The National Telecommunications and Information Administration (“NTIA”) has published a Notice of Funding Opportunity (“NOFO”) for the $1 billion tribal connectivity grant program. Applications are due by Sept. 1, 2021. Of particular note, applicants can also request NTIA to forward the application to the Department of the Treasury to indicate interest in receiving broadband funds under the $10 billion capital projects program established by the American Rescue Plan Act in response to the COVID-19 pandemic. This summary focuses solely on applicants seeking funding to deploy broadband networks.
The following entities are eligible for the grants: (i) tribal governments; (ii) tribal colleges and universities; (iii) the Department of Hawaiian Homeland on behalf of the Native Hawaiian Community; (vi) tribal organizations, and (v) Alaska Native corporations. Eligible entities may only submit a single application. Where one eligible entity is a subsidiary of another (e.g., a tribal college subsidiary of a tribal government), the subsidiary may submit its own single application in addition to an application by the tribal government.
Of the $1 billion, at least $30 million will be allocated to Native Hawaiians and each federally recognized tribe will be allocated at least $500,000. These amounts are not caps. NTIA anticipates awarding grants for network deployments of between $1 million to $50 million, although these figures are neither minimums nor caps. There is no cost-sharing or matching funding requirement. Up to 5% of the grant can be used for pre-application expenses, including costs associated with preparing the application.
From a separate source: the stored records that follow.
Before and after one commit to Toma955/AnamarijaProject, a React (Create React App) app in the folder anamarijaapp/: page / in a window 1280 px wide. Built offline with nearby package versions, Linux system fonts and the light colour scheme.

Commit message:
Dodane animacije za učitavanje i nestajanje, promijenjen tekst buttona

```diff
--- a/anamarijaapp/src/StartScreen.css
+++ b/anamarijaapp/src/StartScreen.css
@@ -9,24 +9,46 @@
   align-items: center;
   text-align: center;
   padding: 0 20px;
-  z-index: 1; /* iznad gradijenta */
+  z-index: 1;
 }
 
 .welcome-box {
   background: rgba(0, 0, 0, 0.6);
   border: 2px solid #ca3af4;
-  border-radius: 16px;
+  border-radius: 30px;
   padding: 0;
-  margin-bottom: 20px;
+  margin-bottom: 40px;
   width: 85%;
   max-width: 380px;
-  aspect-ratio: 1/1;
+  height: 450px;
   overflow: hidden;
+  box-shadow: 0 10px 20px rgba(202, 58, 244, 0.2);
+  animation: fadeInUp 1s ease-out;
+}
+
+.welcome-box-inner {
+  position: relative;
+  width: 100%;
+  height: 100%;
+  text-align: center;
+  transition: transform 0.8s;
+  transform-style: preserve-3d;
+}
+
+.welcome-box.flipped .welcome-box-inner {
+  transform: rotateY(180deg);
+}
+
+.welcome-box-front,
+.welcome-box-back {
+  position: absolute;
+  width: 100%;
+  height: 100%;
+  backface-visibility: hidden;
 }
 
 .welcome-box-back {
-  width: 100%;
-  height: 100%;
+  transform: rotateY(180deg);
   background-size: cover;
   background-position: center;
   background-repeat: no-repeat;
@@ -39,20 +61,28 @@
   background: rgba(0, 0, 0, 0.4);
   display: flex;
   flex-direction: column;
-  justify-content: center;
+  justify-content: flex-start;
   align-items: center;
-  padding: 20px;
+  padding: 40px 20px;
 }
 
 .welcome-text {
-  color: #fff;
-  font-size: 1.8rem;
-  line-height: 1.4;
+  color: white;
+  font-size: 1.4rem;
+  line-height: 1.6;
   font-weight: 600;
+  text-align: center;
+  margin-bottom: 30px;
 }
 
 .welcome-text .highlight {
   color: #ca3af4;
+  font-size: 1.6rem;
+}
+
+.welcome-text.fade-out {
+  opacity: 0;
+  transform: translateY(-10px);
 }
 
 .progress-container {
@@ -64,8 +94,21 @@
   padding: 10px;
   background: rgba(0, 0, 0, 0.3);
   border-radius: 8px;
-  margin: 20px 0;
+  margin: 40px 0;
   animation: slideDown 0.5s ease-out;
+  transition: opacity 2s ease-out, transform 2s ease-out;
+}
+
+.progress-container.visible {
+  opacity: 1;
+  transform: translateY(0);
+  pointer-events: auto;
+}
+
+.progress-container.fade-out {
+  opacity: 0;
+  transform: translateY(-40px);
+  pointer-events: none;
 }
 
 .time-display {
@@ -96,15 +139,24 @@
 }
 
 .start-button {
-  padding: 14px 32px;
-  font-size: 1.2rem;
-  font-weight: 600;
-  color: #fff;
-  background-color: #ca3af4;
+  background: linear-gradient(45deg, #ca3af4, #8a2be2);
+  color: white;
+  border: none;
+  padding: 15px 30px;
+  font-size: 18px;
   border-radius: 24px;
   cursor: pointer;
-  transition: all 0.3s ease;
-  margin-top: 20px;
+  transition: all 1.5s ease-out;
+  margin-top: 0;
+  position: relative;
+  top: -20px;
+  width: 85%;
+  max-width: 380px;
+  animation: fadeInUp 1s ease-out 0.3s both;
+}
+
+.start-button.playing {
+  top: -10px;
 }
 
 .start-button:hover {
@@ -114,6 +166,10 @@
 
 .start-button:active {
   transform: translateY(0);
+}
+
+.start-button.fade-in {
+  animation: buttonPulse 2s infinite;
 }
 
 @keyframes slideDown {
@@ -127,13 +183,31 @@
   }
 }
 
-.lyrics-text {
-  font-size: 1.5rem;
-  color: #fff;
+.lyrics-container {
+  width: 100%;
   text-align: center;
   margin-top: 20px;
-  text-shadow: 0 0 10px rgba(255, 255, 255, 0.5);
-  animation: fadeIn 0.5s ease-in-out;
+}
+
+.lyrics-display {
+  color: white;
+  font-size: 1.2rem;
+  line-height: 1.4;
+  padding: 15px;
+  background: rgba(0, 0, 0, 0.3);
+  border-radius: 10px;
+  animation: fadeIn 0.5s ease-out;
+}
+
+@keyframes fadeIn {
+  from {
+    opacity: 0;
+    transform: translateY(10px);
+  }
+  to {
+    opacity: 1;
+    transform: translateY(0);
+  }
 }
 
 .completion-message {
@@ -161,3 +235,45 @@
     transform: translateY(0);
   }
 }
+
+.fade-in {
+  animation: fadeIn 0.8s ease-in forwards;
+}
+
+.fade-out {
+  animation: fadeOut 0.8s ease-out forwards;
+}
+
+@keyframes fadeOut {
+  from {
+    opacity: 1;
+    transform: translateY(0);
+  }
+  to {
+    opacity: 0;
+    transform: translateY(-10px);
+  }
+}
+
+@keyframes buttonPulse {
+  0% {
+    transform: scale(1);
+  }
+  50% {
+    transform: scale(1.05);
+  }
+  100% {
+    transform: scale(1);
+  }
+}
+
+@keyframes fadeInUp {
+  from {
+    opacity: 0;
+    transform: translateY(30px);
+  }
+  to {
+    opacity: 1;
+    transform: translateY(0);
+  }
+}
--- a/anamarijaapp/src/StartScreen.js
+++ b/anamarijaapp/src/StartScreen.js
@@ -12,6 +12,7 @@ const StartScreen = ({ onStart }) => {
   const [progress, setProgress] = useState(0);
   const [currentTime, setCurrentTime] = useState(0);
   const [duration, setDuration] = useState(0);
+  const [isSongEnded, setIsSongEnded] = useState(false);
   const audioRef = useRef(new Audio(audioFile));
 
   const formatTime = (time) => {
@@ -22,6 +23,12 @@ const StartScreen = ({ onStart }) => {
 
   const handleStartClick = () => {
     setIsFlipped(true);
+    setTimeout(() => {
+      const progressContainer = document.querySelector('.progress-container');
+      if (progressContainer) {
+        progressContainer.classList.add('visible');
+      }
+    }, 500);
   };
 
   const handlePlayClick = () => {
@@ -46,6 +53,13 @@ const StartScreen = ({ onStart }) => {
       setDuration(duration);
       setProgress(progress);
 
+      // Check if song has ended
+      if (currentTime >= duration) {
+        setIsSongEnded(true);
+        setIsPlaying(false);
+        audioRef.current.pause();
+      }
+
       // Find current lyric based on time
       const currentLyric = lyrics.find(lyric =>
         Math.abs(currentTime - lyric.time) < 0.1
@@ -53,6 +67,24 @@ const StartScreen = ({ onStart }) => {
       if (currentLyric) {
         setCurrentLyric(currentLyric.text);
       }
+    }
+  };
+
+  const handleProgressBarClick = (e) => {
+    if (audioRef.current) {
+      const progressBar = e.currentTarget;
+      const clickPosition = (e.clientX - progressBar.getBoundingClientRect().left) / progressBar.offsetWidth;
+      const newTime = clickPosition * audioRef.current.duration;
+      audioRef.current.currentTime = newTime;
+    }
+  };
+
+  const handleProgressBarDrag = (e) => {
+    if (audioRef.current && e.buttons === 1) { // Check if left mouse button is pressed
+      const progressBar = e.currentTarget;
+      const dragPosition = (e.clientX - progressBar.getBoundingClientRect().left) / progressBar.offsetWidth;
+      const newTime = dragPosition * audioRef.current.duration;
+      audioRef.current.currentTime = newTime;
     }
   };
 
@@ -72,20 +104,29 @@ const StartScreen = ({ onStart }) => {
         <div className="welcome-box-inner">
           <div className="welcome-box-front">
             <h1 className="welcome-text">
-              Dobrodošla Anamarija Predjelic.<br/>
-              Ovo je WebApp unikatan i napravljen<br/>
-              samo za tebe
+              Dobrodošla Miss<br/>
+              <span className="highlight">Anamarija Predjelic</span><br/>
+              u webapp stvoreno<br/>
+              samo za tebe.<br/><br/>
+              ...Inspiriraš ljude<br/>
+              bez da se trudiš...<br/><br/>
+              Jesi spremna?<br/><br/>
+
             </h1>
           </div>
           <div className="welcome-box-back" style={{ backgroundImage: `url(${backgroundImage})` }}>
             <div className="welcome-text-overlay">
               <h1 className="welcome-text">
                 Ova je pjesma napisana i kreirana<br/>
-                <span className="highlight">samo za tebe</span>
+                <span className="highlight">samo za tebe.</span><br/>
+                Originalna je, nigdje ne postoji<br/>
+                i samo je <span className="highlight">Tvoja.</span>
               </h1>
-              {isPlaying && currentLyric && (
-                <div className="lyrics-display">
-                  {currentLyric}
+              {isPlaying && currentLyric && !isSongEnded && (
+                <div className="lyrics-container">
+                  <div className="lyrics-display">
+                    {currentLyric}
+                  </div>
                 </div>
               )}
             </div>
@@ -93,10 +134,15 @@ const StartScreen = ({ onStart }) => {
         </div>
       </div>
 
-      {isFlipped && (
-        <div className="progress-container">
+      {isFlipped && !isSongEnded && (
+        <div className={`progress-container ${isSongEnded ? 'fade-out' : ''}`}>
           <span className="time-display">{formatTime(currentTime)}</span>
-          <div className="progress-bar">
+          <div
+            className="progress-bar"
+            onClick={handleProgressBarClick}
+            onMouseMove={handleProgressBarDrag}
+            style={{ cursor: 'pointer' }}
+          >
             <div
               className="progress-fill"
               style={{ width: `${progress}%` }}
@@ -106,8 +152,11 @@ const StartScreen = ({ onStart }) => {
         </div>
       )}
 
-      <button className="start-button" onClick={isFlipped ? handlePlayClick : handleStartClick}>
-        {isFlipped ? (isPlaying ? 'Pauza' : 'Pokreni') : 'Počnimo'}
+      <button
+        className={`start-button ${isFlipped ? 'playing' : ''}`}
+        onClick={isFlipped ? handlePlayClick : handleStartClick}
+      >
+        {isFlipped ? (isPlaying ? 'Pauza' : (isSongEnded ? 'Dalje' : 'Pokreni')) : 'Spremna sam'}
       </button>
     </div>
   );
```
Award of a grant under this program does not affect the ability of an eligible entity to receive broadband funding under other federal programs.
Funds may be used to deploy new networks or to upgrade or expand existing broadband networks, including both last-mile connections to homes or businesses or middle-mile connections to other networks. Projects can include wireline or wireless facilities, for example, build-out networks utilizing the 2.5 GHz spectrum that the FCC made freely available to tribes. Each project must result in a network capable of providing minimum download and upload speeds of 25 Mbps down and 3 Mbps up, but NTIA “encourages” the deployment of “future-proof” networks using fiber and that applicants focus on long-term sustainability of the deployed networks. Applicants should prioritize deployment networks to unserved households.
An unserved household means a household (i) lacking access to broadband capable of providing at least 25 Mbps downstream and 3 Mbps upstream (“Qualified Broadband Service”) and (ii) no provider is receiving or has been awarded federal funds to build Qualified Broadband Service to that location. Importantly, the disqualification of locations where a provider is or will receive funds only applies where there is a legally binding agreement, which must include a tribal government resolution or other legally binding approval of a tribe’s governing body, between the provider and the tribal government. Based on these criteria, tribes can self-certify which households are unserved or utilize other available broadband mapping information.
Applicants must commit awarded funds with 180 days. The enabling Act also requires that projects be completed within one year, but grants NTIA authority to extend that time if (i) there is a plan in place for the project, (ii) construction has started, or (iii) there are extenuating circumstances. Recognizing that network deployment often takes longer than a year, NTIA anticipates granting extensions when any of the three criteria are met. Applicants can request an extension of the one-year build-out requirement when they apply or no later than 90 days before the one-year period ends.
Consortiums and Regional Approaches
NTIA encourages eligible entities to participate in consortium or regional groups to propose regional broadband deployments. The consortium would file the application to provide broadband to a region or area. Participation in a consortium does not preclude a participant in the consortium from submitting its own separate application. A tribal resolution will be required from each tribe participating in the consortium.
NTIA has established objective criteria, assigning points on a scale of 1‒100 with the assumption that applications above 70 will qualify. The overall criteria and points are as follows:
- Project purpose and benefits (45 points), including overall need (35 points) and affordability/price of resulting service (10 points).
- Project viability (30 points) including technical approach and system design (20 points) with higher points for faster networks, and organizational capability (10 points).
- Project budget in terms of reasonableness and cost-effectiveness (10 points) and sustainability (15 points).
Other factors going into a final decision include strong labor practices, avoidance of duplication with other federal sources, and funding availability and equitable distribution. Applicants will have an opportunity to cure defects.
Timing of Review and Awards
NTIA anticipates that it will finish reviewing applications by Nov. 29, 2021, and start issuing grants by Dec. 12, 2021.
This document is intended to provide you with general information regarding a federal $1 billion tribal connectivity program. The contents of this document are not intended to provide specific legal advice. If you have any questions about the contents of this document or if you need legal advice as to an issue, please contact the attorneys listed or your regular Brownstein Hyatt Farber Schreck, LLP attorney. This communication may be considered advertising in some jurisdictions.